Dwain Shaw, director of information services and Year 2000 project director at the Medical College of Georgia in Augusta, and Wendy Walschlager, RN, director of Health Information at Good Samaritan Hospital in Downers Grove, IL, agree that Joint Commission surveys are focusing strongly this year on year 2000 (Y2K) compliance. Quality professionals have to make sure there are teams in place, that information is being aggregated, and that everyone is up to snuff on progress and process. Walschlager suggests you include some performance measures related to Y2K issues, perhaps on safety-critical equipment such as EKG monitors. She says to anticipate some risk management interaction on the quality end to make sure there’s a plan in place if some of the equipment fails come Jan. 1. "Y2K is a global problem," she says. (See last month’s issue of Hospital Peer Review for coverage of quality assurance’s role in Y2K compliance.)
"Involve everyone in Y2K," says Shaw, a Joint Commission faculty member who has been lecturing on Y2K issues around the country. "Otherwise, you’re not going to be successful. Y2K reaches out and touches everyone." He says the Joint Commission’s main interest in Y2K issues is the extent to which millennium-related problems can cause sentinel events. "If something that we’re aware of causes a sentinel event, it impacts Joint Commission standards in any of three areas — leadership, quality of care, or information management," he says.
Surveyors examine integrity of patient information
In 1998, surveyors asked about Y2K, but it was not high on their priority list. This year, however, surveyors have been trained to look for evidence of strong leadership involvement in Y2K and evidence that preparations have taken place. "They are a little more aggressive this year," says Shaw. "Surveyors are looking at supply inventories and how you’re preparing for your high-demand commodities, particularly life-saving drugs. From the standpoint of information management, God help you if any portion of a patient’s record or other information pertaining to a patient is lost."
He points out that of course the Joint Commission is interested in obvious events, like the power going out, but sentinel events can be caused by unnoticed factors. "The things you don’t think of are going to cause the sentinel event," he says. "If, for example, you think an application is going to give good data output, and it doesn’t, and a drug dosage is in error — that can cause a sentinel event. Every device that produces information needs to be manually checked before patients are affected come New Year’s Eve."
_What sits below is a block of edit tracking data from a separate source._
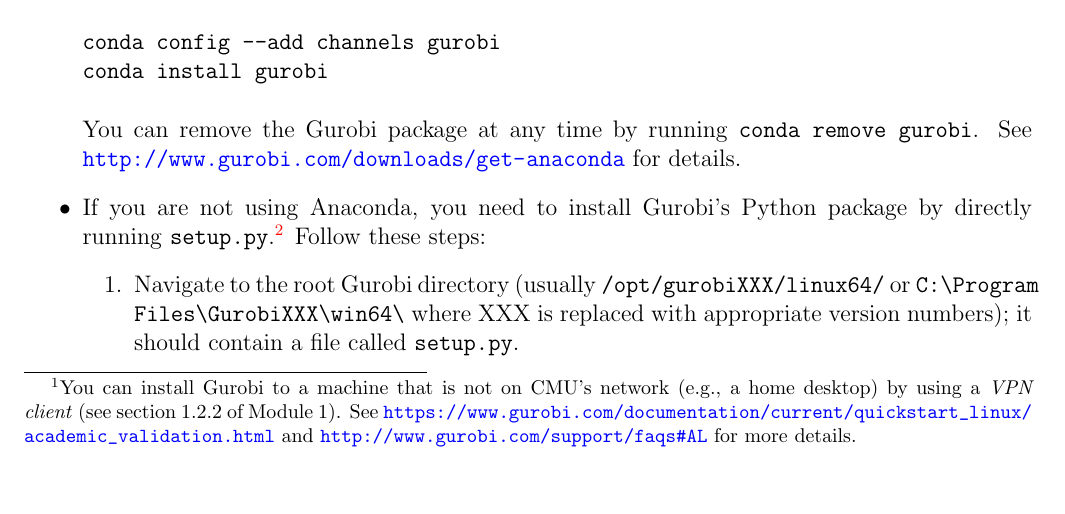
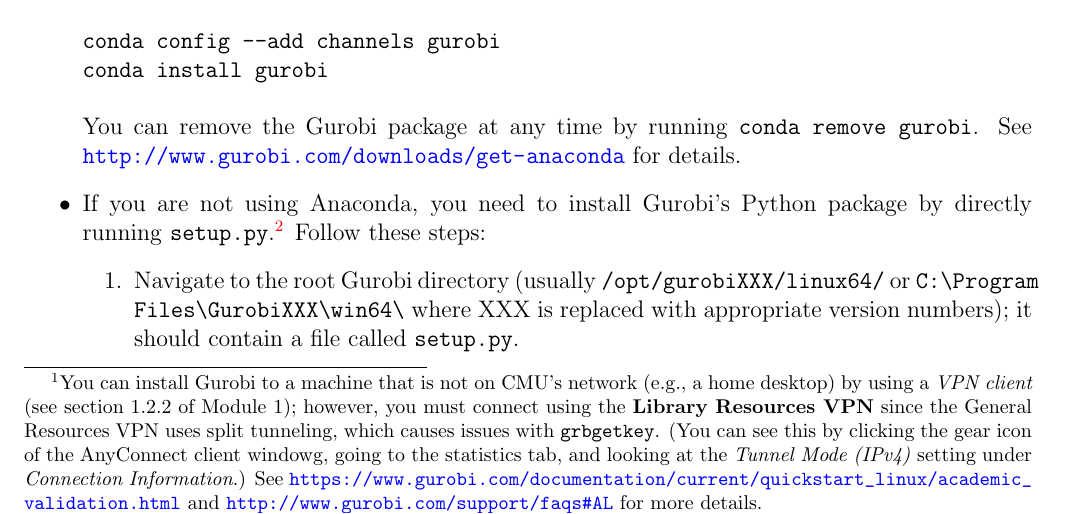
Before and after one commit to rkimura47/cmu-comp-or, a LaTeX document (Modules/2 Optimization Software/tutorial02.tex): part of page 3 of 8, cut so that both start at the same text, the shorter picture padded with empty space. Compiled offline with pdfLaTeX.

Commit message:
Add footnote on using grbgetkey through CMU vpn.

```diff
--- a/Modules/2 Optimization Software/tutorial02.tex
+++ b/Modules/2 Optimization Software/tutorial02.tex
@@ -86,7 +86,7 @@
 \subsubsection{Retrieving the License}
 \begin{enumerate}
     \item Go to \url{ https://user.gurobi.com/download/licenses/current} and click on the license.
-    \item Run the \texttt{grbgetkey} command at the bottom of your license page from a command line terminal (on Windows, you can also run it by copying the command into the Run app). Note that you must be on CMU's network in order for \texttt{grbgetkey} to work.\footnote{You can install Gurobi to a machine that is not on CMU's network (e.g., a home desktop) by using a \emph{VPN client} (see section 1.2.2 of Module 1). See \url{https://www.gurobi.com/documentation/current/quickstart_linux/academic_validation.html} and \url{http://www.gurobi.com/support/faqs\#AL} for more details.}
+    \item Run the \texttt{grbgetkey} command at the bottom of your license page from a command line terminal (on Windows, you can also run it by copying the command into the Run app). Note that you must be on CMU's network in order for \texttt{grbgetkey} to work.\footnote{You can install Gurobi to a machine that is not on CMU's network (e.g., a home desktop) by using a \emph{VPN client} (see section 1.2.2 of Module 1); however, you must connect using the \textbf{Library Resources VPN} since the General Resources VPN uses split tunneling, which causes issues with \texttt{grbgetkey}. (You can see this by clicking the gear icon of the AnyConnect client windowg, going to the statistics tab, and looking at the \emph{Tunnel Mode (IPv4)} setting under \emph{Connection Information}.) See \url{https://www.gurobi.com/documentation/current/quickstart_linux/academic_validation.html} and \url{http://www.gurobi.com/support/faqs\#AL} for more details.}
     \item When prompted, save the license in the default location (i.e., your home directory).
 \end{enumerate}
 
```
Also changed, not shown: Modules/2 Optimization Software/tutorial02.pdf.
Hospital Peer Review asked Walschlager if quality professionals at a hospital that was surveyed in 1998 should be concerned about Joint Com mission interest in Y2K matters when surveyors return in a couple of years. "Yes," she answers, "because not everything is going to be fixed overnight." The quality process looks at mission-critical compliance first and then at subsequent compliance. "Y2K is an ongoing issue. The Joint Commission will not be so intensely involved a few years down the road; its interest will not be from the perspective of your meeting your mission-criticals, but from the perspective of cleaning up the odds and ends. Surveyors will be asking questions like, Do you have a plan that reflects that cleaning up, and was the plan you implemented successful?’"